Dr. Elaine Nogueira-Godsey
|1 p.m.||Panel discussion: UU and Christian Homiletics, Similarities and Differences
Dr. Valerie Bridgeman, Rev. Dr. Susan Ritchie
|2:30 p.m.||Small group check-ins|
|3:30 p.m.||Closing worship, goodbyes, next steps|
Rev. Melissa Carvill Ziemer is director of collegial practice and a member of executive team, pro tem for the UU Ministers Association. She is a minister affiliated with First Parish in Northfield, Massachusetts. She came to the UUMA from the Unitarian Universalist Church of Kent, Ohio, where she served as the settled minister for over 11 years.

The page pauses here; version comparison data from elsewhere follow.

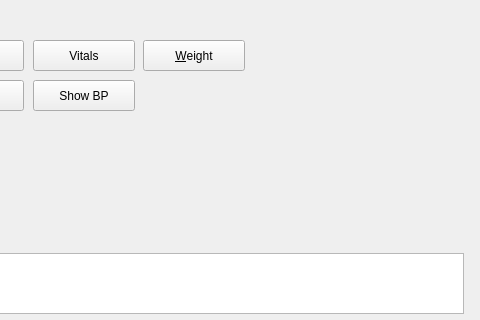
Before: the Qt Designer form menu.ui in lbase/bpvitals, drawn with Qt 5; both pictures show x 767 to 1247 and y 0 to 320 of the 1247 by 692 pixel window.
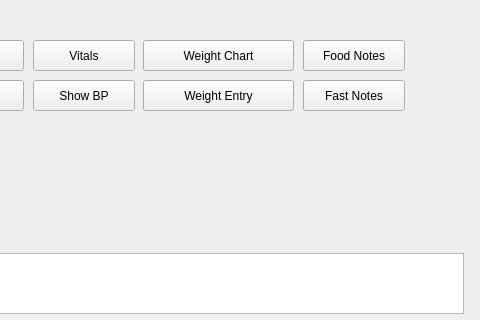
After: the same form once the commit is applied.

Commit message:
added food/fast notes and got rid of error message in notes_code.py
QSqlDatabasePrivate::removeDatabase: connection 'notesconnect' is still in use, all queries will cease to work. see closeDatabase in notes_code.py

```diff
--- a/menu.ui
+++ b/menu.ui
@@ -232,12 +232,51 @@
     <rect>
      <x>910</x>
      <y>40</y>
+     <width>151</width>
+     <height>31</height>
+    </rect>
+   </property>
+   <property name="text">
+    <string>Weight Chart</string>
+   </property>
+  </widget>
+  <widget class="QPushButton" name="btnWeightshow">
+   <property name="geometry">
+    <rect>
+     <x>910</x>
+     <y>80</y>
+     <width>151</width>
+     <height>31</height>
+    </rect>
+   </property>
+   <property name="text">
+    <string>Weight Entry</string>
+   </property>
+  </widget>
+  <widget class="QPushButton" name="btnFoodnotes">
+   <property name="geometry">
+    <rect>
+     <x>1070</x>
+     <y>40</y>
      <width>102</width>
      <height>31</height>
     </rect>
    </property>
    <property name="text">
-    <string>&amp;Weight</string>
+    <string>Food Notes</string>
+   </property>
+  </widget>
+  <widget class="QPushButton" name="btnFastnotes">
+   <property name="geometry">
+    <rect>
+     <x>1070</x>
+     <y>80</y>
+     <width>102</width>
+     <height>31</height>
+    </rect>
+   </property>
+   <property name="text">
+    <string>Fast Notes</string>
    </property>
   </widget>
  </widget>
```
The commit also changes 6 other files.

Dr. Joetta Prost is a licensed psychologist whose career has included clinical work in a Mennonite-affiliated behavioral health organization in Kansas, directing a nonprofit emergency mental health agency in Ohio, and helping shape healthcare systems as policy director for the Georgia Department of Behavioral Health and Developmental Disabilities. Dr. Prost grew up Catholic and has been an active UU since 1988.
Dr. Glen Thomas Rideout has served First Unitarian Universalist Congregation of Ann Arbor as director of music since 2007. His work as a singer includes engagements with the Nashville Symphony Orchestra, the Mark Morris Dance Group and the University of Michigan.
Dr. Susan Ritchie is minister at North Unitarian Universalist Congregation in Lewis Center, Ohio, and director of the UU House of Studies at MTSO, where she also teaches UU history, theology and polity. She is well-published on the topic of Unitarian Universalist history and identity, including many articles and the book Children of the Same God: The Historical Relationship Between Unitarianism, Judaism, and Islam.
Rev. Joan Van Becelaere is executive director of Unitarian Universalist Justice Ohio and former regional lead of the Central East Region. Prior to this, she was vice president for student services at Iliff School of Theology in Denver. She studied Hebrew Bible under Walter Brueggemann, developing a passion for prophetic theology, Hebrew poetry and a socio-historical approach to Bible studies.